Mona also became home to the Caribbean region’s first Net-Zero Building (NZEB). Constructed in 2017, the project served as a prototype for the construction of similar structures in the region.

This was made possible with a US$500,000 grant from the Global Environmental Facility (GEF), and with the technical assistance from the United Nations Environment Programme (UNEP).

Why Net Zero Buildings?

In a country plagued with changing rainfall patterns and drought, the campus has long faced water challenges. Net zero buildings:

  • Produce enough renewable energy to match their energy consumption requirements.
  • Reduce energy consumption by 40%.
  • Save up to 30% in water consumption.
  • Adapt to local climate conditions.
  • Provide greater resilience to natural disasters.
  • Can be used as emergency shelters.
  • Encourage the implementation of appropriate regulatory, educational and technical tools that will mainstream lessons and transform opportunities for promoting energy efficiency.
  • Can increase the use of renewable energy sources across the Caribbean.

St Augustine Campus, Trinidad

The UWI St. Augustine has implemented numerous projects aimed at daily lifestyle changes on campus. It:

  • Is transitioning towards instituting a no-single-use plastic zone
  • Started installing water coolers in strategic locations to replace bottled water.
  • Installed the first level two Electric Vehicle 230-volt Charging Station on the campus, through private-sector partnerships to help reduce the campus’ carbon footprint.

About our first, electronic charging stations

Focused on being climate smart, the Trinidad campus also:

  • Offers public workshops promoting sustainable practices.
  • Conducts ongoing research in geothermal energy, solar thermal energy, solar photovoltaic and wind energy.

Students champion policy

In 2019, the Guilds of Students successfully presented ‘The University of the West Indies Environmental Protection and Sustainability Policy’ to the University Council.

Based on the 2030 Agenda for Sustainable Development, this policy holds The UWI to its agreement to take action and contribute to protecting the Caribbean region.

Having already rolled out numerous initiatives across its campuses, The UWI will also uphold these five policy goals.
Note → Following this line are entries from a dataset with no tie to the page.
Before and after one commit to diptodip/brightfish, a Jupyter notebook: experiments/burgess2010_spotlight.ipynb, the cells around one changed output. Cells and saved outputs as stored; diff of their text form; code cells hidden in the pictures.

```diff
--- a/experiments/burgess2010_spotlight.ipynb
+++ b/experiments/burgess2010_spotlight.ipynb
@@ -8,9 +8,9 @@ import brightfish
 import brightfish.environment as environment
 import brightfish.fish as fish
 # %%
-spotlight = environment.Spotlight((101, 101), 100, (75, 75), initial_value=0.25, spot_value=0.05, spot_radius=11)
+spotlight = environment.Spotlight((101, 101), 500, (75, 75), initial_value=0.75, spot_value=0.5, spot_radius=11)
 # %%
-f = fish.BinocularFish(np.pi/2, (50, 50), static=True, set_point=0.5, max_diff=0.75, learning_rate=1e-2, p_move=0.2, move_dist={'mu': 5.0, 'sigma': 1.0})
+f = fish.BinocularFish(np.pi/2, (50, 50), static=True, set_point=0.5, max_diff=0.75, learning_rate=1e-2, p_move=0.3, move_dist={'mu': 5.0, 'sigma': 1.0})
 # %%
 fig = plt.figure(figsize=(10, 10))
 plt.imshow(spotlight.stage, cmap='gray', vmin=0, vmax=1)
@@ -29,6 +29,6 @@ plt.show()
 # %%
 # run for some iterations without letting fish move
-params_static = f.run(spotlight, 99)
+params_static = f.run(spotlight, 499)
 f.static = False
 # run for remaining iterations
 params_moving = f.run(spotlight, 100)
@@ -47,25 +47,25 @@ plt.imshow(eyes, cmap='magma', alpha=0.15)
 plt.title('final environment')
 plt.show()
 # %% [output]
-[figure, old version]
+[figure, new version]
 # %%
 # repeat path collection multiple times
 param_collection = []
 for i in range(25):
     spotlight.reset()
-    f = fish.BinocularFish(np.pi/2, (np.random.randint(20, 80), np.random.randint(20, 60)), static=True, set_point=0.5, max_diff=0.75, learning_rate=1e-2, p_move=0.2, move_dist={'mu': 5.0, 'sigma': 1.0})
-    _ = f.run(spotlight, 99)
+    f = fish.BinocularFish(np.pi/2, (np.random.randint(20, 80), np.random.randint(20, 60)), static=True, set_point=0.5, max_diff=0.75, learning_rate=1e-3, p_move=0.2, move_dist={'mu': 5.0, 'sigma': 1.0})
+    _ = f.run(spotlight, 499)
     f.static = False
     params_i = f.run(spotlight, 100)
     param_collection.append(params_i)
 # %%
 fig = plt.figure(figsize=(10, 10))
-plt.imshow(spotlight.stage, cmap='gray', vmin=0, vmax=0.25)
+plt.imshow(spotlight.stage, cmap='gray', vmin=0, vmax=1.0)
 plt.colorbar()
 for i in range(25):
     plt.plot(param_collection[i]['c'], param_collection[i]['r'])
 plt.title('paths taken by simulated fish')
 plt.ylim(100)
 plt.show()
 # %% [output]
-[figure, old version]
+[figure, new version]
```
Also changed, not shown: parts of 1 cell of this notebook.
Five policy goals
  • Conserving and reducing the consumption of energy, water and other natural resources.
  • Managing the production and disposal of all forms of waste and promoting the principles of a circular economy.
  • Save up to 30% in water consumption.
  • Promoting the purchase of products, services and resources that have least impact on the environment across their life cycle.
  • Encouraging sustainable use and management of its indoor and outdoor facilities and spaces; integrate the values of sustainable development into its courses, programmes and all educational initiatives.
  • Becoming a symbol of the Caribbean’s commitment to environmental sustainability.